**WHAT YOU HAVE TO DO**
The lines to copy from the data below are those that hold the string "Intereststitle".
(SUPPLIED RECORDS begins)
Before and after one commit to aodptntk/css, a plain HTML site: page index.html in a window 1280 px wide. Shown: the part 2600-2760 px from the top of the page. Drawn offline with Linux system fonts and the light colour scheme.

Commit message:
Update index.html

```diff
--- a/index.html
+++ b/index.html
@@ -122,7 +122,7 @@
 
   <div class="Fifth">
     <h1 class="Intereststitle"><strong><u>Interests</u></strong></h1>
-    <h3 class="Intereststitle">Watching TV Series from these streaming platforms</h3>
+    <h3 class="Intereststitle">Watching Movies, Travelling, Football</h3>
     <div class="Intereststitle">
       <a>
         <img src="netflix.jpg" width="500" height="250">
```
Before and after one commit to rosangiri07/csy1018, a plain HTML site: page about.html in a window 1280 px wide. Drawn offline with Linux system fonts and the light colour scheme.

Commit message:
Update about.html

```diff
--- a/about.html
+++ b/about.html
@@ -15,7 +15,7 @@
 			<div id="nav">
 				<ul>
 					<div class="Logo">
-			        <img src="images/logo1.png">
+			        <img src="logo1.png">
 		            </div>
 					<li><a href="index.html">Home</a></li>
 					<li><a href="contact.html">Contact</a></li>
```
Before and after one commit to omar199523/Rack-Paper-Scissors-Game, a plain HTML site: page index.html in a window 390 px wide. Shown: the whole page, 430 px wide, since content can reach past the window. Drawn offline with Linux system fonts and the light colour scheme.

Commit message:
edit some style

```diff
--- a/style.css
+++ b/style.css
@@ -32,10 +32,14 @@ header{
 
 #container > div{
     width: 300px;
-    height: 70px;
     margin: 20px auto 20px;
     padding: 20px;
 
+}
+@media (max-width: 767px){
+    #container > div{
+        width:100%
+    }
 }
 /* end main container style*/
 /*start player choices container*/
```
(SUPPLIED RECORDS ends)
**RESULT**
     <h1 class="Intereststitle"><strong><u>Interests</u></strong></h1>
-    <h3 class="Intereststitle">Watching TV Series from these streaming platforms</h3>
+    <h3 class="Intereststitle">Watching Movies, Travelling, Football</h3>
     <div class="Intereststitle">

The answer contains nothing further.